This is in addition to the revelations made at the end of September 2022 by the US Drug Enforcement Administration (DEA) about communication between members of a criminal group and members of the army, navy, and local police in Iguala and Cocula before the disappearance of the young students.
These links, in addition to other events in which the Mexican military has been involved, raise questions about the appropriateness of the armed forces continuing to carry out public security tasks in the country, independently of other activities that are the direct responsibility of state institutions created specifically for this purpose.
The UEILCA has succeeded in arresting high-level authorities who could be responsible for the disappearances and has issued several arrest warrants against other authorities, including military personnel.
The conflicts between the UEILCA and the FGR were made public following the latter’s decision to cancel 21 of the 83 arrest warrants requested last August against former officials possibly involved in the disappearance of the 43 Ayotzinapa students. The information released also indicates the probable involvement of military forces in the disappearance of the students.
The advances in the investigation of the case were achieved thanks to the independence with which the UEILCA worked, in addition to the fact that it was made up of a team of people dedicated exclusively to the case, led by a prosecutor who was trusted by the students’ families, and was supported by the Interdisciplinary Group of Independent Experts (GIEI). Progress was also made in the case because care was taken in the way information was communicated so as not to affect any legal process and the due confidentiality that must be maintained in any type of legal investigation was respected.
Therefore, Amnesty International believes that state institutions must, as a matter of urgency, guarantee the autonomy and independence of the UEILCA and deal with the reported interference, as this, in addition to once again slowing down the investigation, serves to increase the anxiety and despair of the families of the 43 disappeared students facing constant stumbling blocks in the investigation, which increasingly delays access to the truth, justice and full reparation for the damages that we all yearn for. In addition, Amnesty International calls on the Mexican state not to retaliate against or criminalize the Special Prosecutor or the UEILCA officials who worked independently on the case.
Official figures show the close link between the increased presence of the armed forces in public security tasks and the increase in enforced disappearances in the country: 97% of the 105,000 cases of people disappeared in Mexico have been registered in the last 16 years.
We cannot tolerate any further setbacks in the investigation.

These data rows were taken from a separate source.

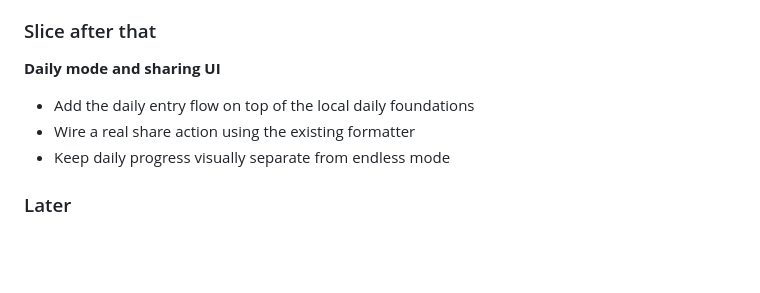
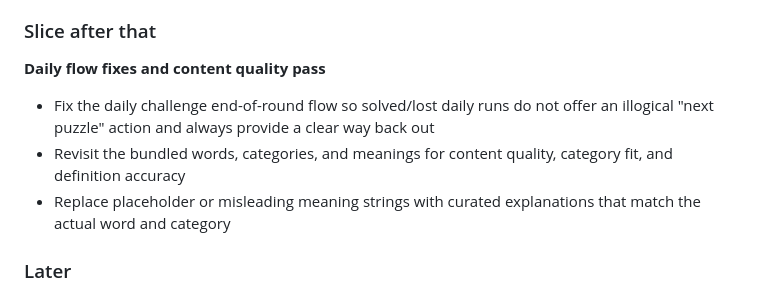
Before and after one commit to abdallah-gaber/arabic-wordly, a Markdown page: docs/product-roadmap.md, the part around the change. GitHub-like rendering; blank space fills up the shorter version.

```diff
--- a/docs/product-roadmap.md
+++ b/docs/product-roadmap.md
@@ -121,11 +121,11 @@ Do not let Firebase types leak into domain, controller, or presentation layers.
 
 ### Slice after that
 
-**Daily mode and sharing UI**
+**Daily flow fixes and content quality pass**
 
-- Add the daily entry flow on top of the local daily foundations
-- Wire a real share action using the existing formatter
-- Keep daily progress visually separate from endless mode
+- Fix the daily challenge end-of-round flow so solved/lost daily runs do not offer an illogical "next puzzle" action and always provide a clear way back out
+- Revisit the bundled words, categories, and meanings for content quality, category fit, and definition accuracy
+- Replace placeholder or misleading meaning strings with curated explanations that match the actual word and category
 
 ### Later
 
```
Also changed, not shown: docs/phase-0-sdd.md (+9 -0 lines).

The Mexican state must create the conditions necessary to progress with investigations, respect the autonomy and independence of the work of the Special Investigation Unit, and ensure that it has the necessary human and material resources to carry out its workEdith Olivares Ferreto, executive director at Amnesty International Mexico
According to CNDH figures, from 2019 to 2022, 58 cases of enforced disappearance were reported, of which 55% were filed against military forces.
16 years after the establishment of a policy of militarization of public security in the country, the figures show that the human rights crisis is not abating.
Amnesty International also calls on the Mexican state to urgently develop and implement a plan for the orderly, progressive, and demonstrable withdrawal of military forces from public security tasks, with a view to ensuring non-repetition of events such as those that took place in Ayotzinapa.
Tags: mexico, students, Ayotzinapa.
We may be the first people displaced by climate change in Mexico
Americas: States must commit to guarantee migrants’
Mexico: Authorities’ actions impede access to truth and justice for Ayotzinapa
Mexico: Land, territory and environmental defenders are being criminalized
Senior leadership delegation from human rights groups to visit US-Mexico border